-(T).Mv(t, t)
+(T).Mv(t, 7)
f1 := T.Mv; f1(t, 7)
f2 := (T).Mv; f2(t, 7)
</pre>
@@ -4985,8 +4989,9 @@

<p>
The size arguments <code>n</code> and <code>m</code> must be integer
values.
-A <a href="#Constants">constant</a> size argument must not be negative, and
-if both <code>n</code> and <code>m</code> are provided and are constant,
then
+A <a href="#Constants">constant</a> size argument must not be negative and
+fit into an <code>int64</code>: <code>0 &lt;= size &lt;=
9223372036854775807</code>.
+If both <code>n</code> and <code>m</code> are provided and are constant,
then
<code>n</code> must be no larger than <code>m</code>.
If <code>n</code> is negative or larger than <code>m</code> at run time,
a <a href="#Run_time_panics">run-time panic</a> occurs.
@@ -4995,6 +5000,7 @@
<pre>
s := make([]int, 10, 100) // slice with len(s) == 10, cap(s) == 100
s := make([]int, 1e3) // slice with len(s) == cap(s) == 1000
+s := make([]int, 1&lt;&lt;63) // illegal: len(s) &gt;
9223372036854775807
s := make([]int, 10, 0) // illegal: len(s) > cap(s)
c := make(chan int, 10) // channel with a buffer size of 10
m := make(map[string]int, 100) // map with initial space for 100 elements

Search Discussions

  • Rob Pike at Dec 6, 2012 at 9:30 pm
    The plural of index in a mathematical context is 'indices'. The plural
    of index in a catalog context is 'indexes'. The correct plural in this
    document is 'indices'. I have said this before.

    That aside, I'm unsure about this change.

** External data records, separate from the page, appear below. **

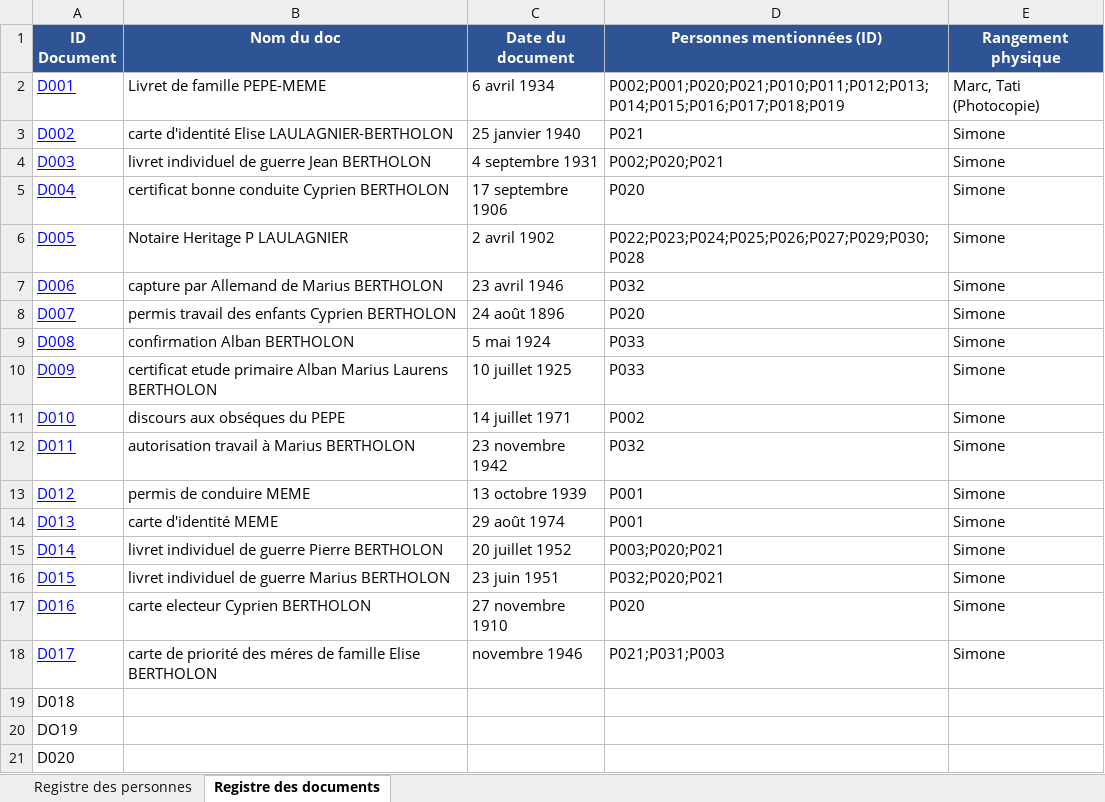
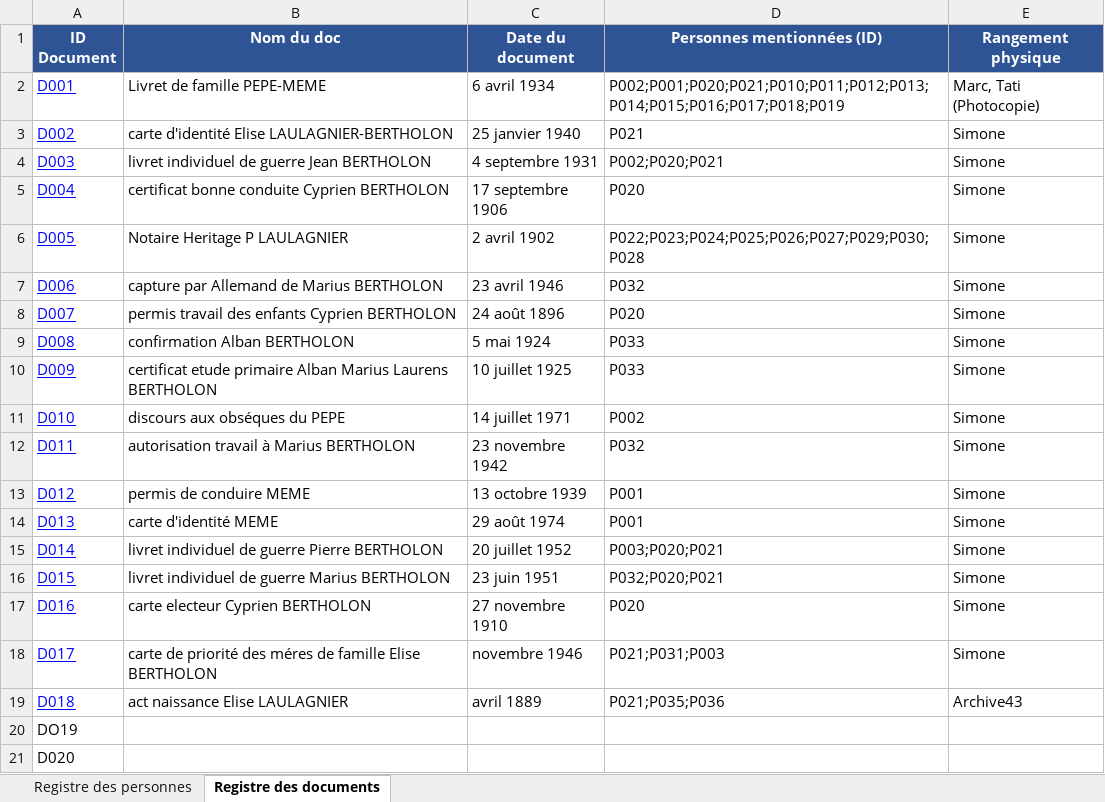
Before and after one commit to les-berthos/les-berthos, an Excel workbook: data/Genealogie_MEME.xlsx, sheet Registre des documents, drawn as a sheet; values as stored, in another font and other column widths than the file's, no borders; the diff names each change by its address in the sheet, - before the commit and + after, or states it on an @@ line.

```diff
--- a/data/Genealogie_MEME.xlsx (sheet Registre des documents)
+++ b/data/Genealogie_MEME.xlsx (sheet Registre des documents)
@@ A19 underline: off → on, text colour: black → #0000FF @@
-B19 (Nom du doc): (empty)
+B19 (Nom du doc): act naissance Elise LAULAGNIER
-C19 (Date du document): (empty)
+C19 (Date du document): avril 1889
-D19 (Personnes mentionnées (ID)): (empty)
+D19 (Personnes mentionnées (ID)): P021;P035;P036
-E19 (Rangement physique): (empty)
+E19 (Rangement physique): Archive43
```
Also changed, not shown: sheet Registre des personnes.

First question: Why int64
    rather than int? After all, addressing only goes up to the maximum
    positive value representable in an int.

    You're missing a semicolon from one of your &lt;s.

    -rob
  • Russ Cox at Dec 6, 2012 at 9:38 pm
    We have been going back and forth on indices and indexes. Indexes is a
    common alternative spelling, matches the heading in the spec, and is
    found when you search for index.

    The rule used to be 'has to fit in int', but that means x[1<<40]
    compiles on amd64 but does not compile on 386. We were trying to make
    whether a Go program is valid not depend on the architecture (at least
    for this specific rule), so an earlier CL removed the limit entirely.
    However, we decided that allowing indexes that didn't work on _any_
    architecture was silly, so this CL re-restricts the indexes, this time
    to fit in an int64, for consistency across architectures.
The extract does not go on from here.